There is a strong sense in the US that the regulators are not wholly convinced by cryptocurrency. That is to say, the US is not ready to ban it, but the country is also not willing to promote its good side, happier rather to make life difficult.
It has been seen with Libra; it has been seen with the New York BitLicense; there are a number of instances that show the US regulators are perhaps a little unsure, and perhaps a little uneducated, as to what crypto is – or can be.
At the same time, this has led to a number of products and services being offered in the US that pass regulatory muster and are perfectly aimed at institutional investors who have felt threatened by the lack of full regulation. Bakkt, the physically-settled Bitcoin futures offered through the Intercontinental Exchange (ICE), spring to mind.
Bakkt started slowly in its adoption and was not posting very impressive numbers, but there has been a change in the air as the daily contract numbers keep on breaking new ground. Bakkt was aimed at institutional investors to cross the bridge between having a touch of Bitcoin, to being able to own the coins physically.

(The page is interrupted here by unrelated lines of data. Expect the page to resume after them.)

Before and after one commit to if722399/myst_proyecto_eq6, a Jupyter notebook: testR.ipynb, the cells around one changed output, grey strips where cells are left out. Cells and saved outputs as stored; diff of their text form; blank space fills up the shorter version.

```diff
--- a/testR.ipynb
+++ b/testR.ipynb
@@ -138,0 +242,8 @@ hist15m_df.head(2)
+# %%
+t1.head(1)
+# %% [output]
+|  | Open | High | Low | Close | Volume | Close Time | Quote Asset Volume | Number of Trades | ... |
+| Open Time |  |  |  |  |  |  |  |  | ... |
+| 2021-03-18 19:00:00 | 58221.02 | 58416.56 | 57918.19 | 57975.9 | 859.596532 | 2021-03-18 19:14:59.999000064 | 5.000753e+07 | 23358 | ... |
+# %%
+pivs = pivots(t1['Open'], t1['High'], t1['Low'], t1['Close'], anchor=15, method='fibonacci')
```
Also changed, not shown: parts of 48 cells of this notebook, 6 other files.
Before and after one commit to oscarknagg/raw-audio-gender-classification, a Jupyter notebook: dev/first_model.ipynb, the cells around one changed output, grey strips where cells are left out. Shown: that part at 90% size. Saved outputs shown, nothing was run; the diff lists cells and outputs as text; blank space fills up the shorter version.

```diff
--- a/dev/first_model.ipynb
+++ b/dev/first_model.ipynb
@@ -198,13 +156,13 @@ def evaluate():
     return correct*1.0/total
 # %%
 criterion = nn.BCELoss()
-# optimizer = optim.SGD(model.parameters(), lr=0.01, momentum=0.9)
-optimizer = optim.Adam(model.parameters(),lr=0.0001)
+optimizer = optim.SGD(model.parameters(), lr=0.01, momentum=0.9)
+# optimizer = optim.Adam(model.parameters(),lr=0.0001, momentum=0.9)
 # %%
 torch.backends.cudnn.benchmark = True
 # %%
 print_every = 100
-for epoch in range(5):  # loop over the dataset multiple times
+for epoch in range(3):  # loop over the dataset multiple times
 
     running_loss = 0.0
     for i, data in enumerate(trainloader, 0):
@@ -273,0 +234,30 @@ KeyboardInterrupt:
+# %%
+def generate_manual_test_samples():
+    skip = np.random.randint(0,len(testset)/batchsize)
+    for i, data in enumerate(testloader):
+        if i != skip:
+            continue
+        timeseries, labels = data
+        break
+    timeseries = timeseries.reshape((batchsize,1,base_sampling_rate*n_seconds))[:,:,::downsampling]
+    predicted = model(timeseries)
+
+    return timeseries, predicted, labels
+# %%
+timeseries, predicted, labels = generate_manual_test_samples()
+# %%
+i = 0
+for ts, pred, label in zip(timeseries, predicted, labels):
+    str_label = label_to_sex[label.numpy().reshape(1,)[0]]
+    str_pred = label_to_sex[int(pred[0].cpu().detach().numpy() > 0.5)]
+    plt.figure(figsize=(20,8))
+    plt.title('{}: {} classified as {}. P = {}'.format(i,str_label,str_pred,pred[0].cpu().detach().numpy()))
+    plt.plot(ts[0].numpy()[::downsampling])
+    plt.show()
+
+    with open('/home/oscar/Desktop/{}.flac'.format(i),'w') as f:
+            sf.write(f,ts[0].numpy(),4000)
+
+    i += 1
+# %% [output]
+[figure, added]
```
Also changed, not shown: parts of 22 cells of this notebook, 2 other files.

Now, the big news is that Bakkt CEO Kelly Loeffler, is being lined up by Georgia Governor Brian Kemp for a United States Senate seat next week. The reasoning behind Loeffler’s appointment is nothing Bitcoin-relatedd at all, rather a drive for more women voters for the Republica party, but it is still a good sign for Bitcoin.
There have been mostly negative views from the Senate when it comes to Bitcoin – as well as from the White House with President Donald Trump tweeting, he is not a fan. But, where there has been support, there has been reasoned support.
Two Senators were thought to be part of the reason why the initial members of the Libra Association jumped ship with their scare-mongering letters, but a counter letter from Mike Rounds, reasoned differently.
If Senate was to welcome Loeffler, it would not necessarily see her change the entire face of the Senate’s understanding and acceptance of Bitcoin, but it would mean there would be another Senator in the corner who could help educate and eventually share the experience of how Bitcoin can work in a regulated sense.